The first thing everyone is going to want to know when the season starts is what Sabrina Ionescu’s DFS price will be. Of course, if the price is reasonable, everyone will want to play her, and for good reason. If she starts out a bit pricy, she may be a GPP play only, just because we don’t know if she’ll have an adjustment period as a rookie. It is worth noting that even Arike Ogunbowale took a little while to get going, averaging 9.2 ppg over her first six games before she topped 20 points in a game for the first time. I don’t especially expect Sabrina Ionescu to start slow herself, but it is in the range of possible outcomes.
Whoever starts in the backcourt next to Ionescu and Nurse will probably be underpriced for fantasy, though there might be a limited ceiling in that role. I’d prefer it for fantasy if Asia Durr or Marine Johannes got to start and play the most minutes, but that may be too much to hope for.

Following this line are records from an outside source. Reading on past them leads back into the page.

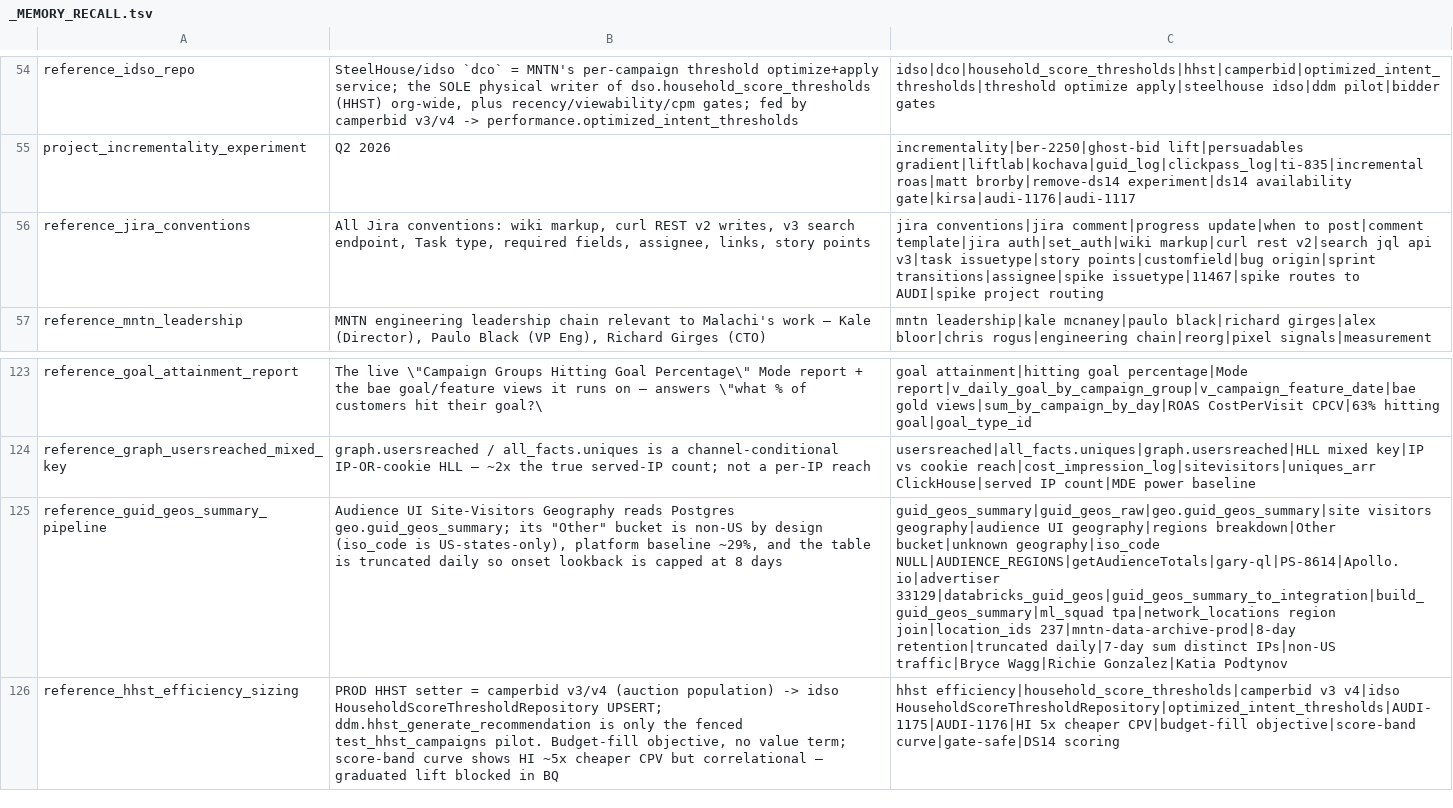
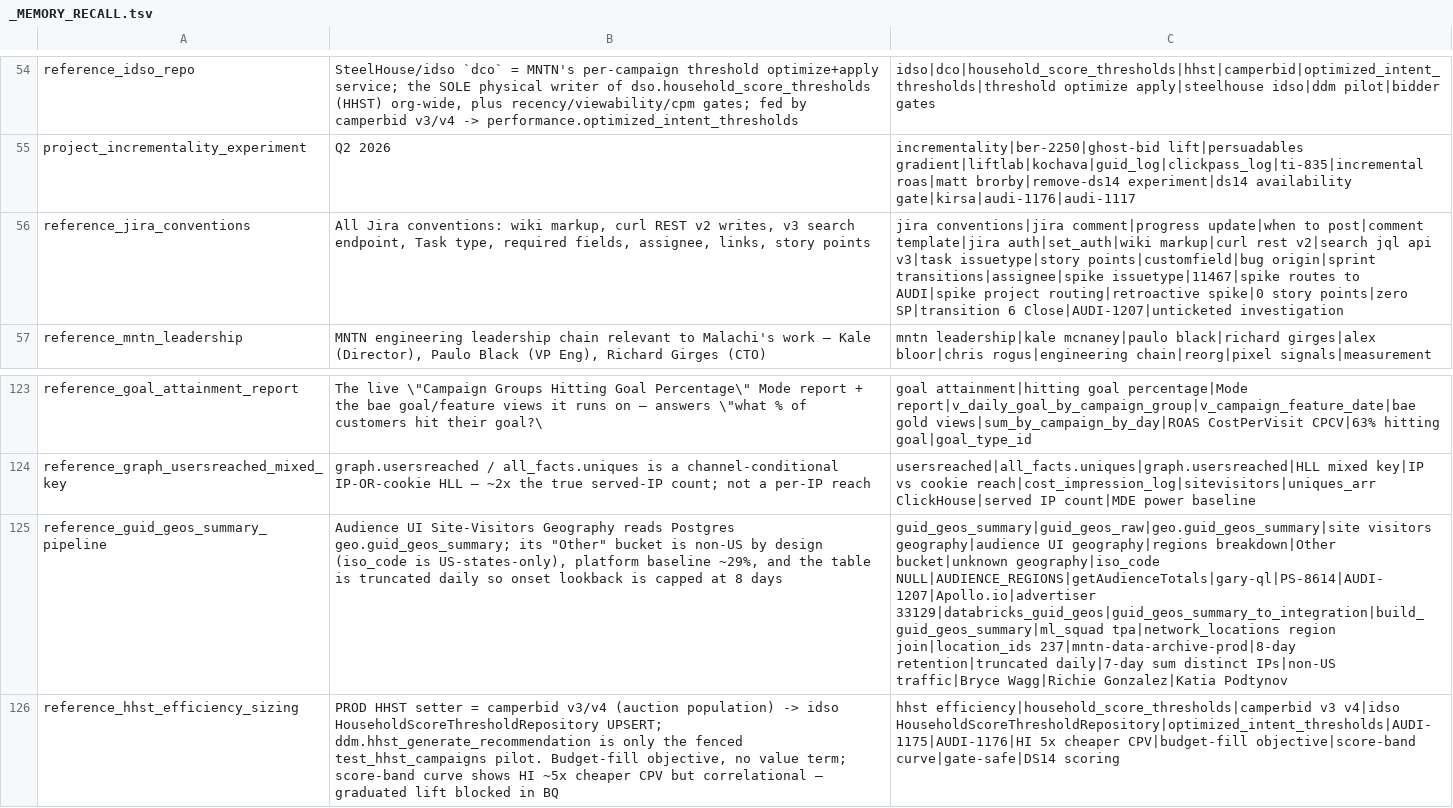
Before and after one commit to mdunn-mntn/malachi-workspace, a TSV file: knowledge/_MEMORY_RECALL.tsv, drawn as a sheet; only a part is shown, gaps mark what is left out; the diff names each change by its address in the sheet, - before the commit and + after, or states it on an @@ line.

```diff
--- a/knowledge/_MEMORY_RECALL.tsv
+++ b/knowledge/_MEMORY_RECALL.tsv
-C56: …AUDI|spike project routing
+C56: …AUDI|spike project routing|retroactive spike|0 story points|zero SP|transition 6 Close|AUDI-1207|unticketed investigation
-C125: …bucket|unknown geography|iso_code NULL|AUDIENCE_REGIONS|getAudienceTotals|gary-ql|PS-8614|Apollo.io|advertiser 33129|databricks_guid_geos|guid_geos_summary_to_integration|build_guid_geos_summary|ml_squad tpa|network_locations…
+C125: …bucket|unknown geography|iso_code NULL|AUDIENCE_REGIONS|getAudienceTotals|gary-ql|PS-8614|AUDI-1207|Apollo.io|advertiser 33129|databricks_guid_geos|guid_geos_summary_to_integration|build_guid_geos_summary|ml_squad tpa|network_locations…
```
Also changed, not shown: 6 other files.
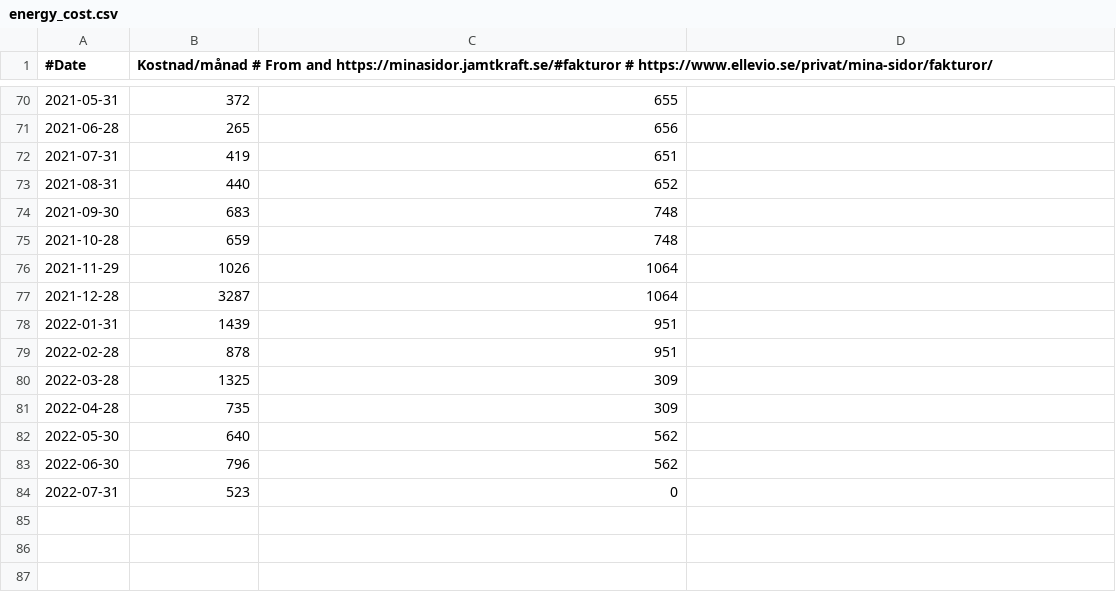
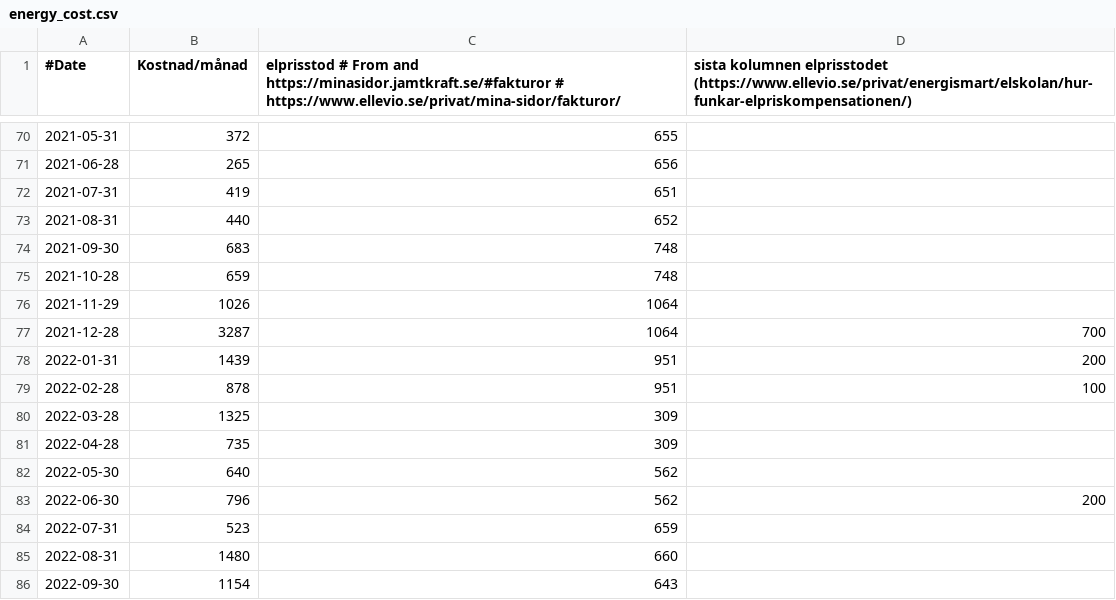
Before and after one commit to fredrikbondesson/fredrikbondesson.github.io, a CSV file: data/energy_cost.csv, drawn as a sheet; only a part is shown, gaps mark what is left out; the diff names each change by its address in the sheet, - before the commit and + after, or states it on an @@ line.

Commit message:
Data udpate

```diff
--- a/data/energy_cost.csv
+++ b/data/energy_cost.csv
-B1: Kostnad/månad # From and https://minasidor.jamtkraft.se/#fakturor # https://www.ellevio.se/privat/mina-sidor/fakturor/
+B1: Kostnad/månad
-C1: (empty)
+C1: elprisstod # From and https://minasidor.jamtkraft.se/#fakturor # https://www.ellevio.se/privat/mina-sidor/fakturor/
-D1: (empty)
+D1: sista kolumnen elprisstodet (https://www.ellevio.se/privat/energismart/elskolan/hur-funkar-elpriskompensationen/)
-D77: (empty)
+D77: 700
-D78: (empty)
+D78: 200
-D79: (empty)
+D79: 100
-D83: (empty)
+D83: 200
-C84: 0
+C84: 659
+row 85: 2022-08-31 | 1480 | 660
+row 86: 2022-09-30 | 1154 | 643
```
Also changed, not shown: data/energy_combined.csv, data/energy_monthly.csv, 21 other files.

Kia Nurse almost certainly has the most upside of the returning players. She was named WNBL MVP this season and between the natural improvement of her game and the addition of Ionescu to help shoulder the load, there is an excellent chance Kia Nurse improves on her 21.0 fppg from last season.
People have been calling for a Rebecca Allen breakout for years, and while I’m not sure I see it, stranger things have happened. She is one of the better three-point shooters in the league, and she is interesting for fantasy if she can stay on the floor. Allen averaged 0.83 fantasy points per minute last season, but she averaged just 17.2 minutes per game. She could help step into the void if Tina Charles is traded.
It’s probably a bit negligent to go this far in a New York Liberty Offseason Breakdown without mentioning Han Xu. She was the youngest player in the WNBA last season, and may be again this season. She finally got a little bit of a chance to play down the stretch in 2019, but she could benefit from the new coaching staff, especially if Tina Charles moves on. Han Xu was always going to be a project, which is why she slipped to the second round in the draft last year, but she has a ton of talent. She will be a punt play if she can earn regular minutes, and while I think it’s more likely she breaks out in 2021, it wouldn’t be shocking if she took a leap forward this season.